E.U. to Unveil Outline of Trade Deal with Japan on Eve of Trump Visit

The European Union and Japan have signaled that they plan to announce a broad agreement on trade on Thursday, a pointed challenge to President Trump, who is scheduled to attend a meeting of world leaders in Germany the next day.

The timing of the announcement — on the eve of the Group of 20 summit meeting in Hamburg, Germany — was a clear reaction to the United States’ protectionist stance the last time the G-20 met. During a meeting in March of cabinet-level officials in Baden-Baden, Germany, Steven Mnuchin, the American Treasury secretary, refused to endorse a statement in favor of free trade.
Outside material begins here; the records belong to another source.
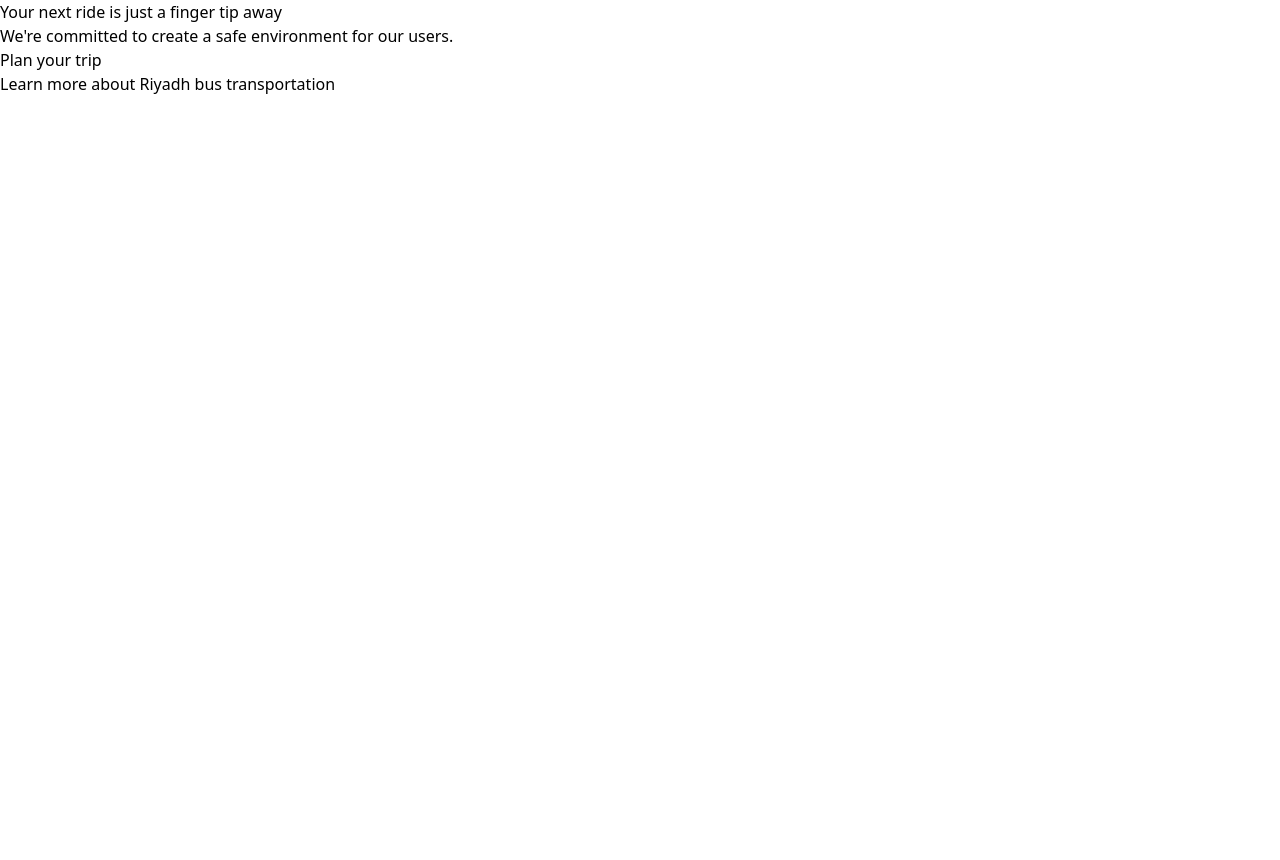
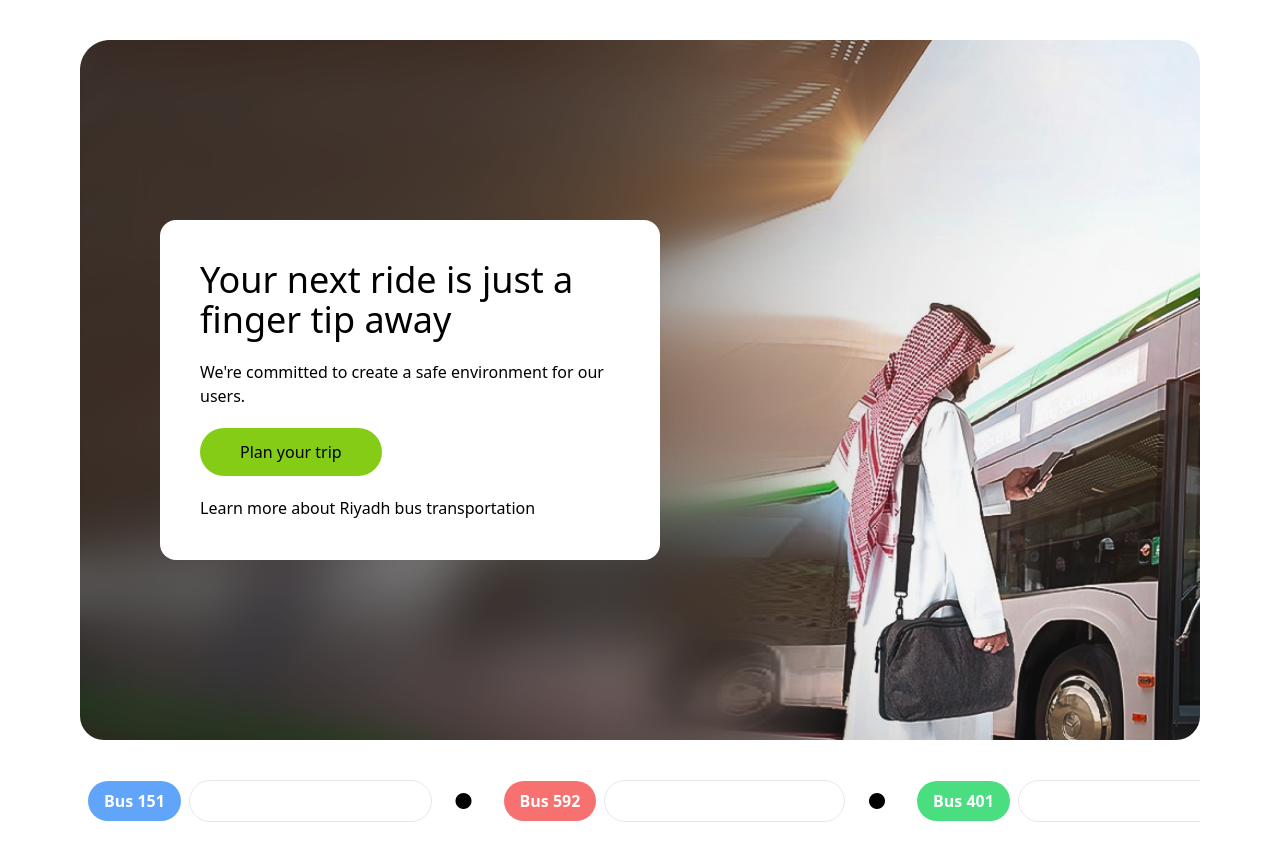
Before and after one commit to Behruz1227/Saudi-project, a React (Create React App) app: page / in a window 1280 px wide. Before the commit the page ends 800 px from the top, so only its background shows below. Built offline with nearby package versions, Linux system fonts and the light colour scheme.

Commit message:
salom
Signed-off-by: Abdulazizsaidovcode <Abdulazizbey5@gmail.com>

```diff
--- a/public/index.html
+++ b/public/index.html
@@ -3,6 +3,7 @@
   <head>
     <meta charset="utf-8" />
     <link rel="icon" href="%PUBLIC_URL%/favicon.ico" />
+    <link rel="stylesheet" href="https://cdnjs.cloudflare.com/ajax/libs/font-awesome/6.5.1/css/all.min.css"/>
     <meta name="viewport" content="width=device-width, initial-scale=1" />
     <meta name="theme-color" content="#000000" />
     <meta
--- a/src/components/home/Home.jsx
+++ b/src/components/home/Home.jsx
@@ -1,18 +1,80 @@
 import React from 'react'
+import "./style.css"
 
 function Home() {
+  const firstButtonClass = "font-bold py-2 px-4 focus:outline-none focus:shadow-outline rounded-3xl text-white mx-2";
+  const secondButtonClass = "font-bold py-2 px-4 focus:outline-none focus:shadow-outline rounded-3xl text-white border  ";
+
+
+
   return (
-    <div className='main'>
-        {/* page 1 */}
-        <div className="page1">
-            <div className="page-1Card">
-                <h1>Your next ride is just a finger tip away</h1>
-                <p>We're committed to create a safe environment for our users.</p>
+    <div className='w-full px-20 py-10'>
+      {/* first part */}
+      <div className="home-header flex justify-between items-center 2xl:h-[850px] h-[700px] w-full rounded-3xl">
+        <div className="w-50 p-20">
+          <div className='w-[500px] h-92 bg-white rounded-2xl p-10 '>
+            <p className='text-4xl mb-5'>Your next ride is just a finger tip away</p>
+            <p className='mb-5'>We're committed to create a safe environment for our users.</p>
+            <button className='bg-lime-500 rounded-3xl py-3 px-10 mb-5'>Plan your trip</button>
+            <p>Learn more about Riyadh bus transportation </p>
+          </div>
+        </div>
+        <div className='w-50'></div>
+      </div>
 
-                <button>Plan your trip</button>
-                <p>Learn more about Riyadh bus transportation </p>
-            </div>
+      <div className='max-w-full pt-10 overflow-x-auto'>
+        <div className='flex items-center space-x-6'>
+          <div className='flex-shrink-0'>
+            <button className={`${firstButtonClass} bg-blue-400`}>Bus 151</button>
+            <button className={`${secondButtonClass} text-black`}>
+              {/* 'i' elementini ma'noli bir narsa bilan almashtirish kerak */}
+              <p>8:30 | Al Olaya Station 301</p>
+            </button>
+          </div>
+
+          {/* O'rtadagi nuqta */}
+          <i className="fa-solid fa-circle text-black"></i>
+
+          {/* Qolgan qismi ... Har bir 'bus' elementi uchun takrorlanadi */}
+          <div className='flex-shrink-0'>
+            <button className={`${firstButtonClass} bg-red-400`}>Bus 592</button>
+            <button className={`${secondButtonClass} text-black`}>
+              {/* 'i' elementini ma'noli bir narsa bilan almashtirish kerak */}
+              <p>8:35 | Abi Ayoub Asari 301</p>
+            </button>
+          </div>
+
+          {/* O'rtadagi nuqta */}
+          <i className="fa-solid fa-circle text-black"></i>
+
+          <div className='flex-shrink-0'>
+            <button className={`${firstButtonClass} bg-green-400`}>Bus 401</button>
+            <button className={`${secondButtonClass} text-black`}>
+              {/* 'i' elementini ma'noli bir narsa bilan almashtirish kerak */}
+              <p>8:40 | Abdulaziz Al Olayan</p>
+            </button>
+          </div>
+
+          {/* O'rtadagi nuqta */}
+          <i className="fa-solid fa-circle text-black"></i>
+          <div className='flex-shrink-0'>
+            <button className={`${firstButtonClass} bg-green-400`}>Bus 401</button>
+            <button className={`${secondButtonClass} text-black`}>
+              {/* 'i' elementini ma'noli bir narsa bilan almashtirish kerak */}
+              <p>8:40 | Abdulaziz Al Olayan</p>
+            </button>
+          </div>
+          {/* Ko'proq 'bus' elementlari qo'shilishi mumkin */}
         </div>
+      </div>
+
+
+
+
+      {/* second part */}
+      <div className='w-full '>
+
+      </div>
     </div>
   )
 }
--- /dev/null
+++ b/src/components/home/style.css
@@ -0,0 +1,10 @@
+.home-header {
+    background-image: url('../../assets/home-page/home.png');
+    overflow: hidden;
+}
+
+@media only screen and(max-width: 1100px){
+    .home-header {
+        background-position: left center;
+    }
+}
```
Also changed, not shown: src/assets/home-page/home.png (renamed from src/assets/home page/home.png).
By forging ahead with their own accord before the meeting with Mr. Trump and other heads of state, Europe and Japan threatened to isolate the United States in important industries like automobiles.

“Ambitious free and fair trade deal in the making,” Donald Tusk, the president of the European Union, tweeted on Monday.

The European Union followed up with a statement saying that the bloc would announce at a summit meeting with Japan in Brussels on Thursday that they had reached a political agreement on a deal. That means that the sides have agreed on the broad outlines of a pact but still have to work out the details — often the most difficult part of trade agreements.

Among other things, the pact would eliminate a 10 percent duty that the E.U. imposes on Japanese car imports, while removing obstacles that European automakers face in Japan. That would be particularly significant for luxury carmakers like BMW, Mercedes and Toyota’s Lexus brand, said Ferdinand Dudenhöffer, a professor at the University of Duisburg-Essen in Germany who focuses on the auto industry.

Those vehicles suffer the most from high import duties. “It could be a chance for the high-value, premium vehicles,” Mr. Dudenhöffer said. American brands like Cadillac or Lincoln “won’t have the same advantage and will be in a worse position,” he said.

The trade deal has been under negotiation for years, but talks were effectively delayed while Japan focused on a separate deal with the United States and other Pacific Rim countries, the Trans-Pacific Partnership.

But Mr. Trump dealt that agreement a possibly fatal blow shortly after taking office this year, when he formally abandoned it. At the same time, trade talks between the United States and Europe have stalled.

The pact to be announced on Thursday offers both Japan and the European Union an attractive alternative.

For the European Union, “the political imperative around this agreement is intense,” said Hosuk Lee-Makiyama, the director of the European Centre for International Political Economy, a research organization in Brussels. With Britain preparing to exit the bloc, he continued, European Union leaders were under pressure to show the 27 other states in the bloc that membership still has benefits, including gains from liberalizing trade.

“With Brexit, a huge chunk of European trade is under uncertainty,” Mr. Lee-Makiyama said. “The commission is struggling for a win,” he added, referring to the European Commission, the executive arm of the bloc.

For Shinzo Abe, the Japanese prime minister, the deal also looks like a much-needed win.

Mr. Abe won office five years ago with promises of liberalizing the Japanese economy and making the country’s industries more competitive, but critics say his efforts have fallen short. He had hoped to make the Trans-Pacific Partnership a centerpiece of his economic legacy, but that may now be out of reach.

Accusations of influence-peddling and gaffes by members of Mr. Abe’s cabinet have added to his problems. Voters in Tokyo delivered a rebuke to his party in municipal elections on Sunday.

Though key issues must still be ironed out, the two sides have reached agreement on several contentious issues, including cars and cheese.

European negotiators had insisted that Japan lower import duties on a range of agricultural goods, in particular dairy products, an area that Tokyo has staunchly protected.

In return, the Europeans offered to lower duties on vehicles from Japan, a change that could benefit Toyota and Honda, which have claimed a smaller market share than in other markets, including the United States.

Together, Europe and Japan would create a trading bloc of a size to rival the North American Free Trade Agreement, now the world’s largest free trade zone.

Still, history shows that political opposition can derail trade pacts even after the parties reach a broad agreement. The Obama administration was unable to conclude a trade deal with the European Union, even though both sides wanted one. The talks stalled largely because of opposition from the food industry and environmental activists.

The proposed deal between Europe and Japan could founder for the same reasons. Environmental groups have expressed worry that drafts of the pact fall short on several issues, including curbing the illegal timber trade and tackling overfishing.

European automakers said on Tuesday that they wanted assurances that the pact would truly give them access to Japan, which is notorious for tax policies and other measures that effectively exclude foreign manufacturers.

“Japan should resolve the remaining nontariff measures facing E.U. vehicle exports,” Erik Jonnaert, secretary general of the European Automobile Manufacturers Association, said in a statement.